Stuart Banner Explores Why
America Has the Death Penalty
punishment has been part of the American criminal justice system from the
beginning and is one of our most contentious issues of public policy today,
no one has written the history of the death penalty--until now.
Professor Stuart Banner will survey capital punishment from the early 17th-century
colonies to the present in his new book, Dangling Between Heaven and Earth:
A History of Capital Punishment in the United States, to be published by
Harvard University Press. The book will detail four centuries of American experience
with capital punishment--what Americans thought about the death penalty, how
and why they conducted executions, and even what the condemned felt like on
the verge of death.
"Capital punishment presents several puzzles," Banner said. "It gets
more attention than any other issue of criminal justice, yet it is but
a minuscule part of our criminal justice system. It is very popular despite
some well-known shortcomings. It ostensibly serves the goals of deterrence
and retribution, but we impose it in secret, and we take great care to
make it as painless as possible."
Banner emphasizes that he is interested not in arguing for or against
the death penalty, but in trying to understand how these puzzles came
to exist. According to Banner, capital punishment served important deterrent
and retributive purposes in the 17th and 18th centuries. It gradually
lost those purposes over the 19th and 20th centuries, yet it has nevertheless
persisted due to its symbolic role as a statement of society's strong
desire to stop crime.
In an effort to gain a comprehensive understanding of capital punishment, Banner
traveled all over the country to read archival records, newspaper accounts,
sermons, memoirs, diaries, fiction, and whatever else he could find. In state

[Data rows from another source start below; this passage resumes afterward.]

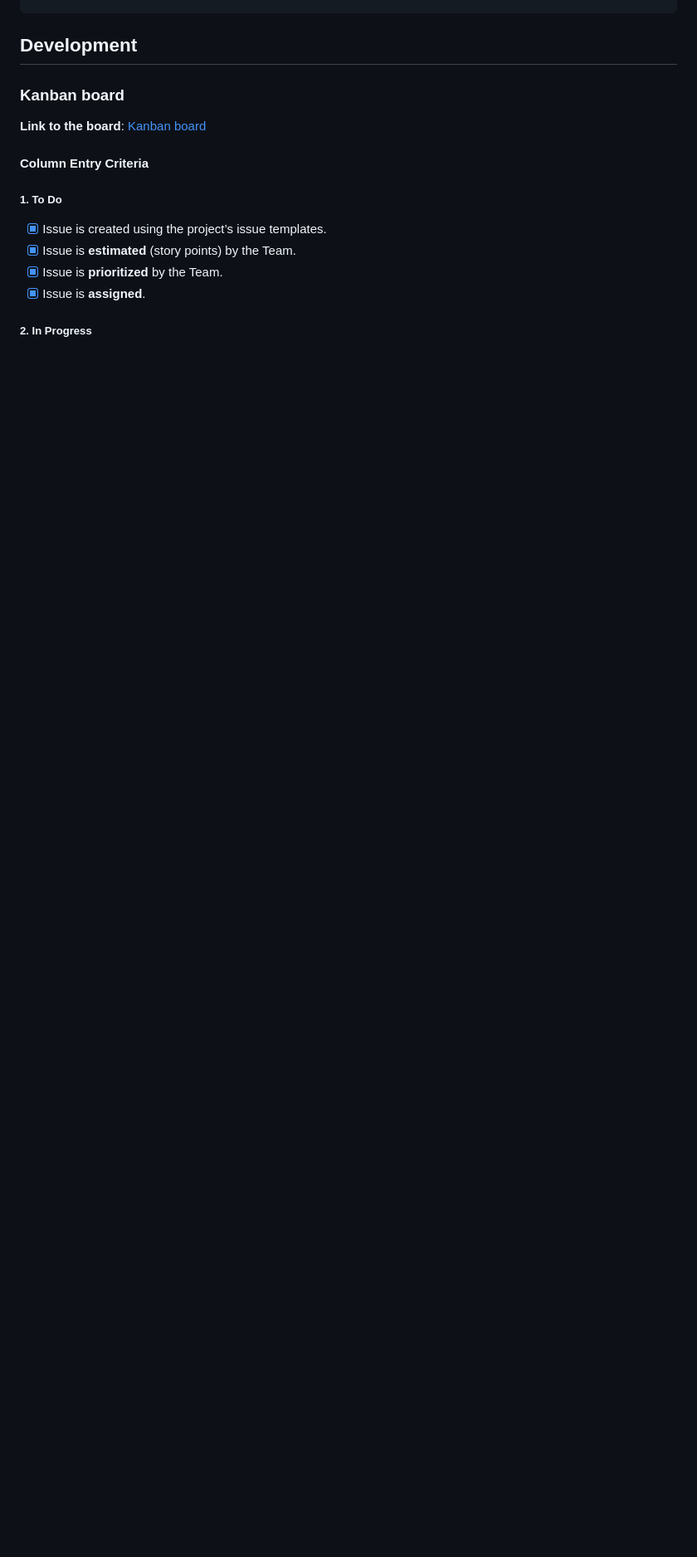
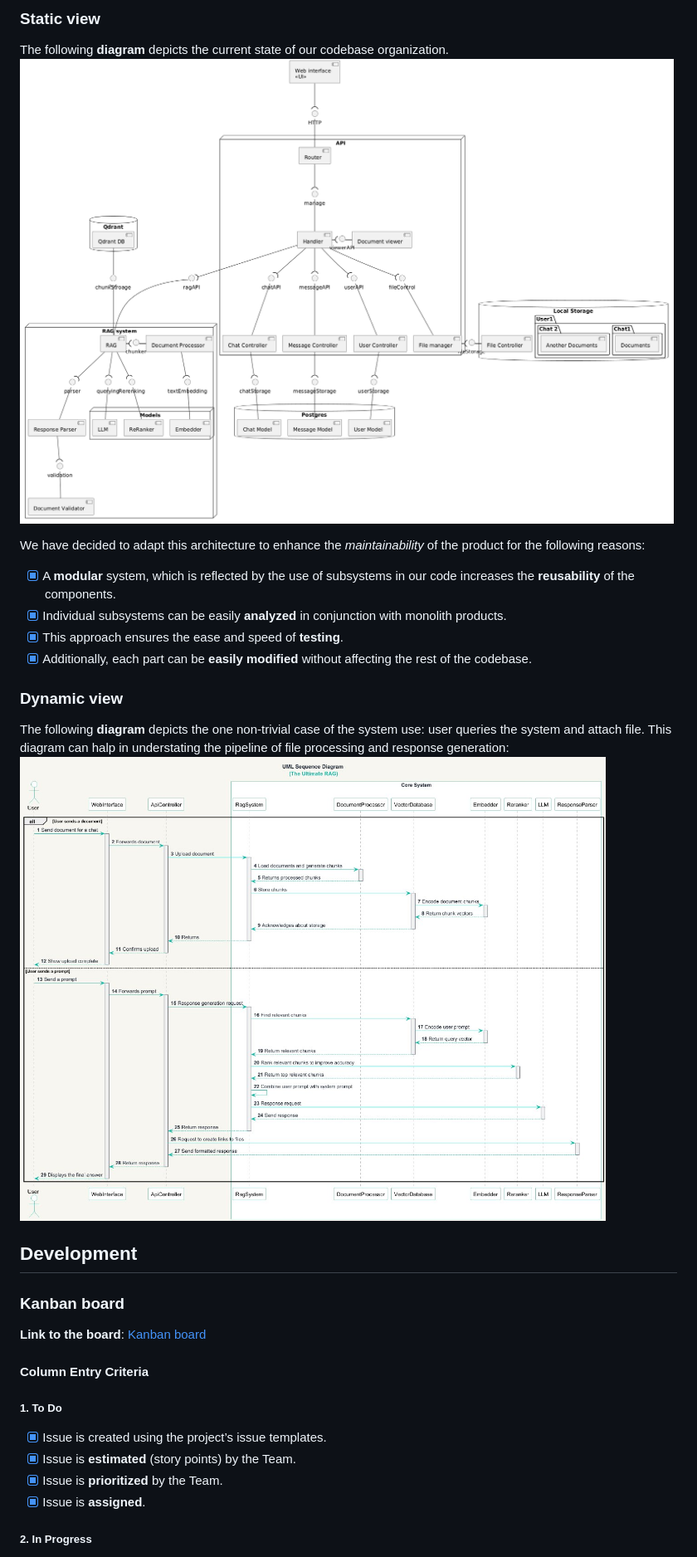
Before and after one commit to The-Ultimate-RAG/The-Ultimate-RAG, a Markdown page: README.md, the part around one of its changes. Shown at 83% size. Drawn GitHub-style; pictures changed too: docs/architecture/dynamic-view/dynamic-view.jpeg (added), docs/architecture/static-view/static-view.png (added); blank space fills up the shorter version.

Commit message:
fix(github): upadate readme and docs

```diff
--- a/README.md
+++ b/README.md
@@ -72,3 +86,18 @@ and then run:
+### Static view
+
+The following **diagram** depicts the current state of our codebase organization.
+![Diagram description](./docs/architecture/static-view/static-view.png)
+
+We have decided to adapt this architecture to enhance the *maintainability* of the product for the following reasons:
+- [x] A **modular** system, which is reflected by the use of subsystems in our code increases the **reusability** of the components.
+- [x] Individual subsystems can be easily **analyzed** in conjunction with monolith products.
+- [x] This approach ensures the ease and speed of **testing**.
+- [x] Additionally, each part can be **easily modified** without affecting the rest of the codebase.
+
+### Dynamic view
+
+The following **diagram** depicts the one non-trivial case of the system use: user queries the system and attach file. This diagram can halp in understating the pipeline of file processing and response generation:
+![Diagram description](./docs/architecture/dynamic-view/dynamic-view.jpeg)
 
 ## Development
 
```
Also changed, not shown: other parts of README.md (+35 -0 lines), docs/quality-assurance/quality-attribute-scenarios.md (added, +99 -0 lines), docs/quality-assurance/user-acceptance-tests.md (added, +48 -0 lines).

archives he discovered a largely untapped set of sources--the records of clemency
applications directed to executive branch officials. "Clemency records contain

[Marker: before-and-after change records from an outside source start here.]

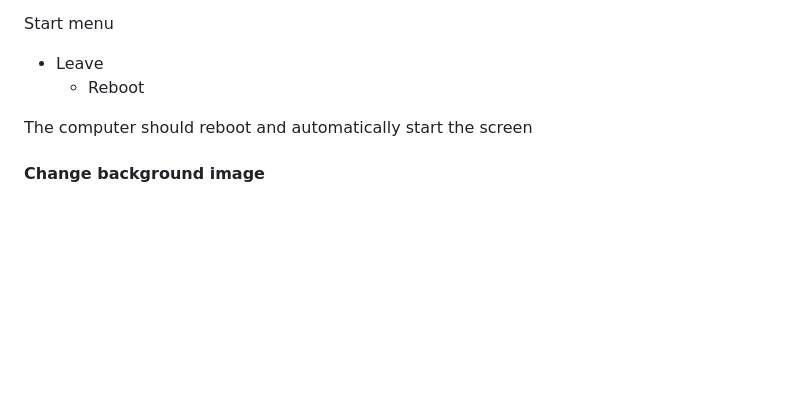
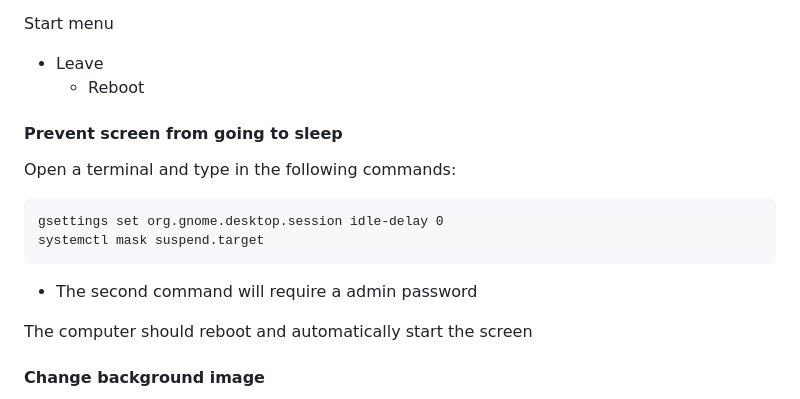
Before and after one commit to undoLogic/digi-display, a Markdown page: README.md, the part around the change. Drawn GitHub-style; blank space fills up the shorter version.

Commit message:
prevent sleep (not working)

````diff
--- a/README.md
+++ b/README.md
@@ -81,6 +81,16 @@ Start menu
   - Leave
     - Reboot
 
+#### Prevent screen from going to sleep
+Open a terminal and type in the following commands:
+```angular2html
+gsettings set org.gnome.desktop.session idle-delay 0
+systemctl mask suspend.target
+```
+- The second command will require a admin password
+
+
+
 The computer should reboot and automatically start the screen
 
 #### Change background image
````
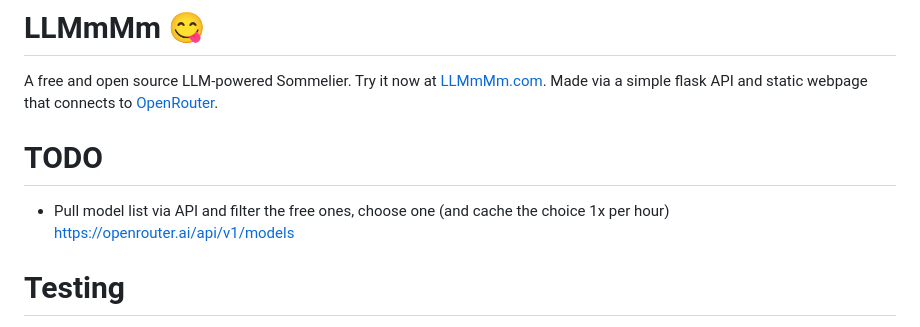
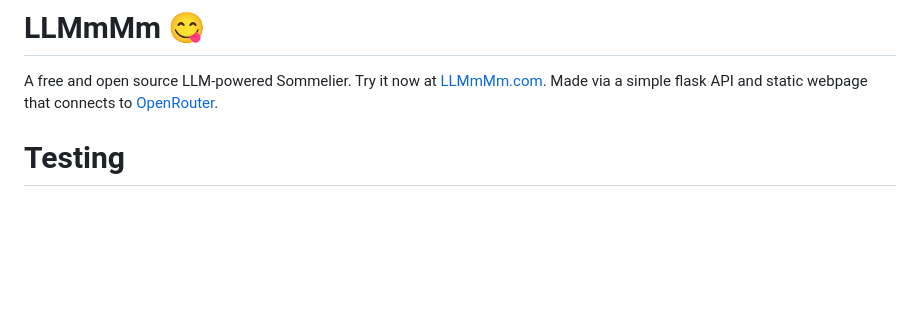
Before and after one commit to Medusa-Intelligence-Corp/LLMmMm, a Markdown page: README.md, the part around the change. Rendered like a GitHub page; blank space fills up the shorter version.

```diff
--- a/README.md
+++ b/README.md
@@ -1,9 +1,6 @@
 # LLMmMm 😋
 
 A free and open source LLM-powered Sommelier. Try it now at [LLMmMm.com](https://llmmmm.com). Made via a simple flask API and static webpage that connects to [OpenRouter](https://openrouter.ai/).
-
-# TODO
-* Pull model list via API and filter the free ones, choose one (and cache the choice 1x per hour) https://openrouter.ai/api/v1/models
 
 # Testing
 
```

all sorts of fascinating material about the people affected by the death penalty--the
condemned, their families and neighbors, crime victims and their families, judges,
jurors, lawyers, governors, and so on," explained Banner. "These stories flesh
out the larger, more structural changes described in the book."
David Thomas Konig, professor of history in Arts & Sciences at Washington
University, said, "What most impresses historians about Banner's work is
that he goes beyond adding legal insight to the historical findings of others;
his own research breaks new ground in the domain of the past, and his legal
acumen gives to that past a rich, new meaning."
Banner has seen the death penalty from a variety of perspectives. Each year
he teaches the law school's Capital Punishment Clinic, in which students have
the opportunity to work closely with the public defenders who represent defendants
charged with capital murder. He has worked on several capital cases himself,
both as a lawyer and as a law clerk at the U.S. Supreme Court.
He finds that his work on the book is enriching his teaching, and that
lessons learned in practice and while teaching are finding their way into
the book. "The subject allows me to combine teaching, practice, and research
in a way that most academic projects don't allow," Banner said. "I feel
Professor Banner has a BA from Yale University and a
JD from Stanford Law School. His previous two books are Anglo-American Securities
Regulation: Cultural and Political Roots, 1690-1860 (Cambridge University
Press, 1998), and Legal Systems in Conflict: Property and Sovereignty in
Missouri, 1750-1860 (University of Oklahoma Press, 2000). Banner teaches
Property, American Legal History, Supreme Court, and Capital Punishment Clinic.